Gateway to the West

What are friends for? You might ask Martha Ginn. For about fourteen years in an easy friendship, we’ve shared the ups and downs of our separate passions. She’s a fiber artist extraordinaire who sometimes writes about quilting and other aspects of her craft. Writing is my obsession with a bit of needlework on the side for relaxation. Each of us understands the other enough to provide congratulations or commiseration as needed, picking up conversations when we meet where we left off the last time.

On this particular day, she and I were bus seatmates on a field trip to the World War II Museum in New Orleans. I pulled out my counted cross stitch to finish a complicated piece that had been in the works off and on for several years. I’d bought the pattern to the Gateway Arch in St. Louis on a trip with my husband, intending to complete it to go in his area where he works and plays on his computer. There was no rush, but now I was nearly through.

Martha jumped on what I was doing with questions. “Did you see the call for art about bridges for the Cooperative Baptist Fellowship General Assembly? Why don’t you send this in to be juried for the exhibit?”

I could think of any number of ways this was all wrong. (1) I hadn’t seen the call for bridges. (2) Even if I had seen anything with the word “art” in the call, I would have skipped right past it. I have long contended that I could take all my ability and all my knowledge about art, put it in a thimble, and still have room for my finger. (3) Then this arch is called the “Gateway to the West.” Would that qualify as a bridge?

At this point, Martha demonstrated that friends are for shoving you out of your comfort zone (AKA fence). She claimed the piece was too pretty not to be seen. She followed up when she got home by sending more insistence and the link to the call for bridges art. I could hardly refuse to try.

When I got word that my cross stitch had been accepted for the exhibit, I held her responsibility over her head and told her she had to help. She knew far more that I about prepping art for a show. She came through, spending an afternoon helping me mount it to their specifications.

What a surreal experience to find my cross stitch at the assembly art exhibit, the only fabric art among the paintings and photographs. The official label read, “Gateway to the West; Virginia McGee Butler; Counted Cross Stitch 2015.”

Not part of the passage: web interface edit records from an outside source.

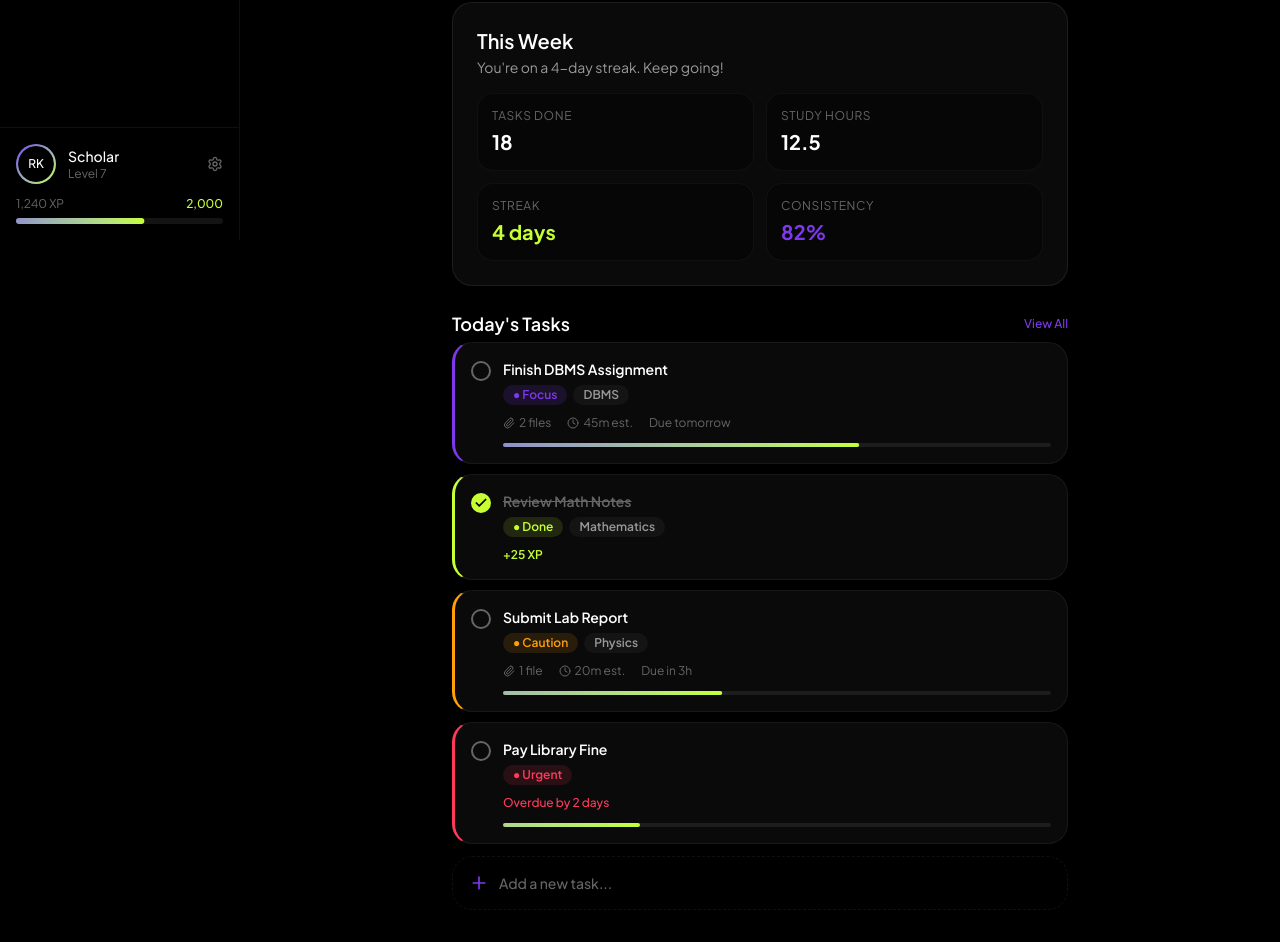
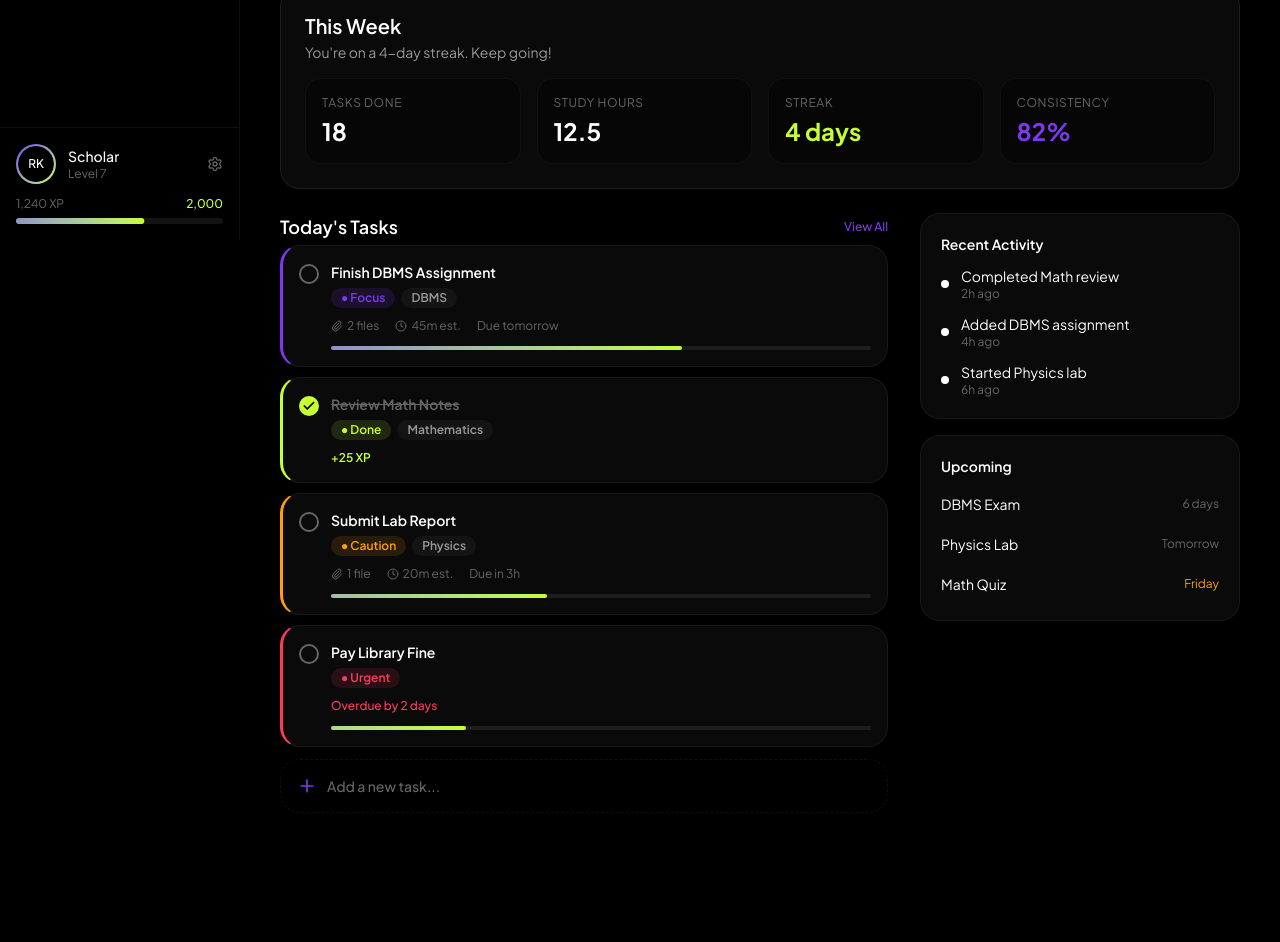
Before and after one commit to ragwhoo/KAIROS, a Next.js app: page / in a window 1280 px wide. Shown: the part 560-1502 px from the top of the page. After the commit the page ends 1405 px from the top, so only its background shows below. Built offline with nearby package versions, Linux system fonts and the light colour scheme.

Commit message:
feat: full-width dashboard layout with activity sidebar and 4-column insight grid

```diff
--- a/app/(dashboard)/page.tsx
+++ b/app/(dashboard)/page.tsx
@@ -11,13 +11,13 @@ import { PageTransition } from "@/components/features/page-transition"
 export default function DashboardPage() {
   return (
     <PageTransition>
-      <div className="mx-auto max-w-[680px] px-8 py-8">
+      <div className="px-10 py-8">
         <GreetingHeader />
         <XPBar />
         <AIWidget />
 
         {/* Stats */}
-        <div className="flex gap-2 mb-6">
+        <div className="flex gap-4 mb-8">
           <StatCard label="Completed" value={4} />
           <StatCard label="Study Hours" value="2.5" />
           <StatCard label="XP Today" value="+340" accent="lime" />
@@ -30,37 +30,78 @@ export default function DashboardPage() {
           title="This Week"
           subtitle="You're on a 4-day streak. Keep going!"
         >
-          <div className="grid grid-cols-2 gap-3">
-            <div className="rounded-xl bg-black/30 border border-[rgba(255,255,255,0.04)] p-3.5">
+          <div className="grid grid-cols-4 gap-4">
+            <div className="rounded-xl bg-black/30 border border-[rgba(255,255,255,0.04)] p-4">
               <p className="text-xs uppercase tracking-[0.05em] text-text-tertiary">
                 Tasks Done
               </p>
-              <p className="text-xl font-bold mt-1">18</p>
+              <p className="text-2xl font-bold mt-1">18</p>
             </div>
-            <div className="rounded-xl bg-black/30 border border-[rgba(255,255,255,0.04)] p-3.5">
+            <div className="rounded-xl bg-black/30 border border-[rgba(255,255,255,0.04)] p-4">
               <p className="text-xs uppercase tracking-[0.05em] text-text-tertiary">
                 Study Hours
               </p>
-              <p className="text-xl font-bold mt-1">12.5</p>
+              <p className="text-2xl font-bold mt-1">12.5</p>
             </div>
-            <div className="rounded-xl bg-black/30 border border-[rgba(255,255,255,0.04)] p-3.5">
+            <div className="rounded-xl bg-black/30 border border-[rgba(255,255,255,0.04)] p-4">
               <p className="text-xs uppercase tracking-[0.05em] text-text-tertiary">
                 Streak
               </p>
-              <p className="text-xl font-bold text-gamified mt-1">4 days</p>
+              <p className="text-2xl font-bold text-gamified mt-1">4 days</p>
             </div>
-            <div className="rounded-xl bg-black/30 border border-[rgba(255,255,255,0.04)] p-3.5">
+            <div className="rounded-xl bg-black/30 border border-[rgba(255,255,255,0.04)] p-4">
               <p className="text-xs uppercase tracking-[0.05em] text-text-tertiary">
                 Consistency
               </p>
-              <p className="text-xl font-bold text-primary mt-1">82%</p>
+              <p className="text-2xl font-bold text-primary mt-1">82%</p>
             </div>
           </div>
         </GlassPanel>
 
-        <TaskList />
-        <div className="mt-3">
-          <AddTaskButton />
+        <div className="grid grid-cols-[1fr_320px] gap-8 mt-6">
+          <div>
+            <TaskList />
+            <div className="mt-3">
+              <AddTaskButton />
+            </div>
+          </div>
+          <div className="space-y-4">
+            <div className="rounded-2xl bg-surface-1 border border-border p-5">
+              <h3 className="text-sm font-semibold mb-3">Recent Activity</h3>
+              <div className="space-y-3">
+                {[
+                  { action: "Completed Math review", time: "2h ago", color: "text-gamified" },
+                  { action: "Added DBMS assignment", time: "4h ago", color: "text-primary" },
+                  { action: "Started Physics lab", time: "6h ago", color: "text-text-secondary" },
+                ].map((item, i) => (
+                  <div key={i} className="flex items-center gap-3">
+                    <div className="h-2 w-2 rounded-full bg-current" />
+                    <div className="flex-1 min-w-0">
+                      <p className="text-sm truncate">{item.action}</p>
+                      <p className="text-xs text-text-tertiary">{item.time}</p>
+                    </div>
+                  </div>
+                ))}
+              </div>
+            </div>
+            <div className="rounded-2xl bg-surface-1 border border-border p-5">
+              <h3 className="text-sm font-semibold mb-3">Upcoming</h3>
+              <div className="space-y-2">
+                <div className="flex items-center justify-between py-1.5">
+                  <span className="text-sm">DBMS Exam</span>
+                  <span className="text-xs text-text-tertiary">6 days</span>
+                </div>
+                <div className="flex items-center justify-between py-1.5">
+                  <span className="text-sm">Physics Lab</span>
+                  <span className="text-xs text-text-tertiary">Tomorrow</span>
+                </div>
+                <div className="flex items-center justify-between py-1.5">
+                  <span className="text-sm">Math Quiz</span>
+                  <span className="text-xs text-warning">Friday</span>
+                </div>
+              </div>
+            </div>
+          </div>
         </div>
       </div>
     </PageTransition>
--- a/components/features/coming-soon.tsx
+++ b/components/features/coming-soon.tsx
@@ -7,7 +7,7 @@ interface ComingSoonProps {
 
 export function ComingSoon({ title, description }: ComingSoonProps) {
   return (
-    <div className="mx-auto max-w-[680px] px-8 py-16">
+    <div className="px-10 py-16">
       <div className="flex flex-col items-center justify-center text-center rounded-2xl border border-dashed border-border p-16">
         <div className="flex h-12 w-12 items-center justify-center rounded-xl bg-primary-100 mb-4">
           <Construction className="h-6 w-6 text-primary" />
```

So, if you have a friend shoving you outside your comfort zone, let me recommend that you yield without resistance. The panorama is actually quite nice outside the fence.